Purkinje cell layer

(middle layer or ganglionic layer)

  • Receive excitatory input from climbing fibers and granule cells
  • Send inhibitory impulses to the deep cerebellar nuclei and thereby control the output of all motor coordination of the cerebellum

Granular layer of the cerebellum

(inner layer)

Cerebellar medulla

Glutamate is the neurotransmitter of granule cells, which are the only excitatory cerebellar cells. GABA is the inhibitory neurotransmitter of all other cerebellar cells.

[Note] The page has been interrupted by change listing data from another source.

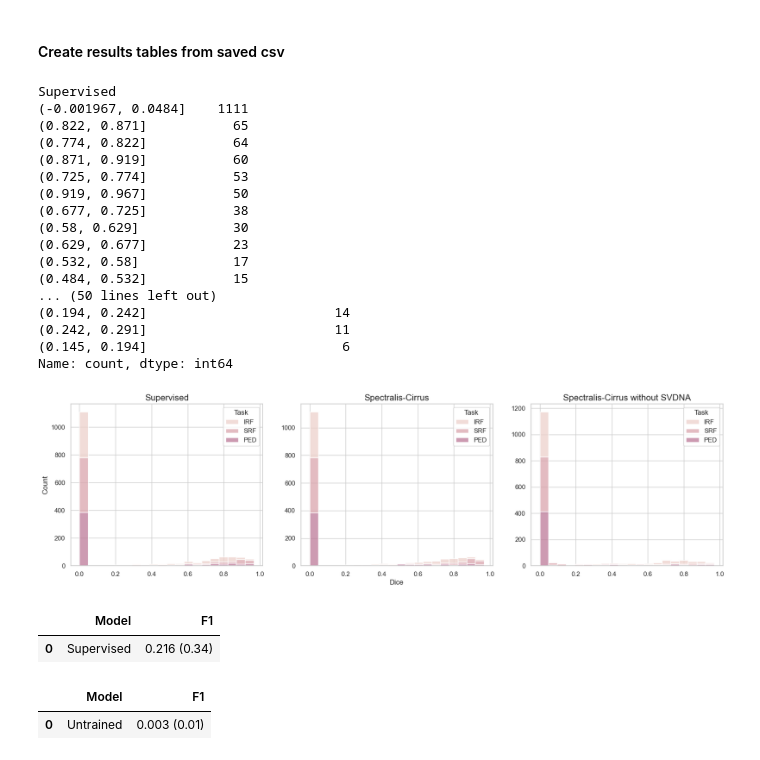
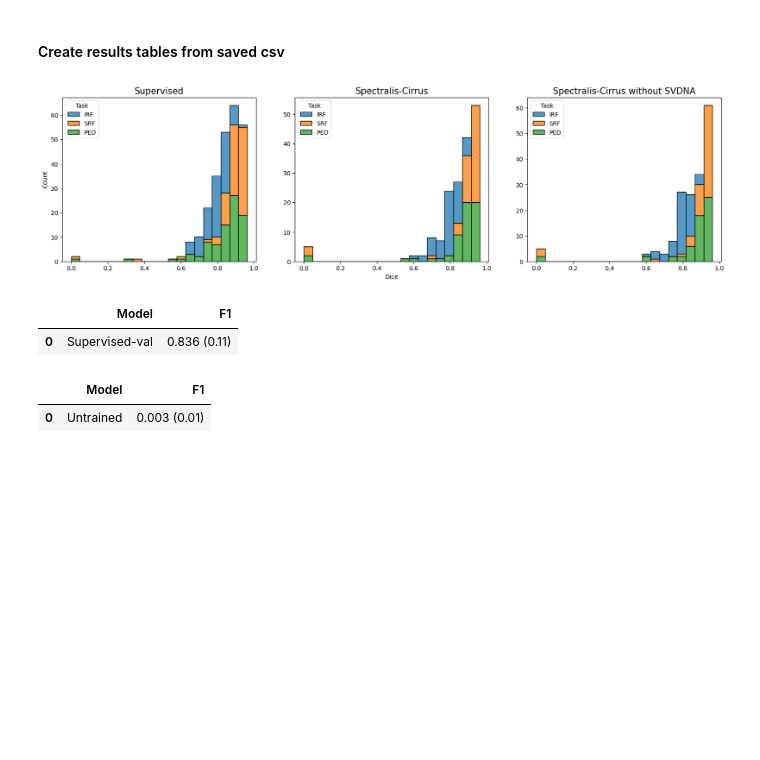
Before and after one commit to moritsih/OPTIMA_SeminarPractical, a Jupyter notebook: practical/main.ipynb, the cells around one changed output. Cells and saved outputs as stored; diff of their text form; code cells hidden in the pictures; blank space fills up the shorter version.

```diff
--- a/practical/main.ipynb
+++ b/practical/main.ipynb
@@ -320,7 +306,7 @@ results_folder = os.path.join(os.getcwd(), "results")
 
 # Get all files in the "results" folder that match the pattern "results_mean_*.csv"
 file_list = glob.glob(os.path.join(results_folder, "*/results_*.csv"), recursive=True)
-
+file_list = [f for f in file_list if "-val" in f]
 # Load each file into a pandas DataFrame and concatenate them
 dfs = []
 for file in file_list:
@@ -359,50 +345,26 @@ result_tbl.to_latex("results_table.tex")
 # %%
 # plot a histogram of F1 in result
 fig, ax = plt.subplots(1 , 3, figsize=(20, 5))
-sns.histplot(result[result["Model"] == "Supervised"], x="F1", hue="Task", multiple="stack", bins=20, ax=ax[0])
+sns.histplot(result[result["Model"] == "Supervised-val"], x="F1", hue="Task", multiple="stack", bins=20, ax=ax[0])
 ax[0].set_title("Supervised")
-sns.histplot(result[result["Model"] == "Spectralis-Cirrus"], x="F1", hue="Task", multiple="stack", bins=20, ax=ax[1])
+sns.histplot(result[result["Model"] == "Spectralis-Cirrus-val"], x="F1", hue="Task", multiple="stack", bins=20, ax=ax[1])
 ax[1].set_title("Spectralis-Cirrus")
-sns.histplot(result[result["Model"] == "Spectralis-Cirrus-noSVDNA"], x="F1", hue="Task", multiple="stack", bins=20, ax=ax[2])
+sns.histplot(result[result["Model"] == "Spectralis-Cirrus-noSVDNA-val"], x="F1", hue="Task", multiple="stack", bins=20, ax=ax[2])
 ax[2].set_title("Spectralis-Cirrus without SVDNA")
 
 # remove y axis labels and reduce  title size
 for a in ax:
     a.set_ylabel("")
     a.set_xlabel("")
     a.title.set_size(15)
 ax[0].set_ylabel("Count")
 ax[1].set_xlabel("Dice")
 
-# print how many samples are in each bin
-print("Supervised")
-print(result[result["Model"] == "Supervised"]["F1"].value_counts(bins=20))
-print("Spectralis-Cirrus")
-print(result[result["Model"] == "Spectralis-Cirrus"]["F1"].value_counts(bins=20))
-print("Spectralis-Cirrus-noSVDNA")
-print(result[result["Model"] == "Spectralis-Cirrus-noSVDNA"]["F1"].value_counts(bins=20))
 plt.show()
 # %% [output]
-Supervised
-(-0.001967, 0.0484]    1111
-(0.822, 0.871]           65
-(0.774, 0.822]           64
-(0.871, 0.919]           60
-(0.725, 0.774]           53
-(0.919, 0.967]           50
-(0.677, 0.725]           38
-(0.58, 0.629]            30
-(0.629, 0.677]           23
-(0.532, 0.58]            17
-(0.484, 0.532]           15
-... (50 lines left out)
-(0.194, 0.242]                        14
-(0.242, 0.291]                        11
-(0.145, 0.194]                         6
-Name: count, dtype: int64
-[figure, old version]
+[figure, new version]
 # %%
-supervised = result[result["Model"] == "Supervised"]
+supervised = result[result["Model"] == "Supervised-val"]
 x = supervised.groupby(["Task", "Model"]).mean().reset_index()
 y = supervised.groupby(["Task", "Model"]).std().reset_index()
 
@@ -417,7 +379,7 @@ x["F1"] = x["F1"].round(3).astype(str) + " (" + y["F1"].round(2).astype(str) + "
 x
 # %% [output]
 |  | Model | F1 |
-| 0 | Supervised | 0.216 (0.34) |
+| 0 | Supervised-val | 0.836 (0.11) |
 # %%
 untrained = result[result["Model"] == "Untrained"]
 x = untrained.groupby(["Task", "Model"]).mean().reset_index()
```
Also changed, not shown: parts of 7 cells of this notebook, 1 other file.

Purkinje cells provide the only efferent effect from the cerebellar cortex to the cerebellar nuclei, and, thus, play an essential role in the regulation of cerebellar output!

Purkinje cells are inhibitory!


Cerebellar tracts

Afferent cerebellar tracts (input) [6][2]

Afferent cerebellar tracts
Source Tracts Course Function
Cerebral cortex
  • Motor planning, motor learning, and cognition

Spinal cord

  • Ipsilateral proprioceptive information

Vestibular nerve

Excitatory input to the cerebellar cortex travels through mossy fibers and climbing fibers!

Mossy fibers terminate on granule cells. Climbing fibers terminate on Purkinje cells.

Efferent cerebellar tracts [2]

Tract Nucleus Course Function
Rubrospinal tract
  • Ipsilateral motor coordination
  • Tone of ipsilateral skeletal muscles
Cerebellovestibular tract
  • Coordination of balance and saccadic ocular movements
  • Stretch reflex and motor movements

Deep cerebellar nuclei (from lateral to medial): "Don't Eat Greasy Food" (Dentate, Emboliform, Globose, Fastigial).

The deep nuclei are the only output from the cerebellum.



The cerebellum derives from the hindbrain (rhombencephalon) and metencephalon.

For more information on the embryology of the nervous system, see “Embryology” in the cerebral cortex, basal ganglia, and meninges.

Clinical significance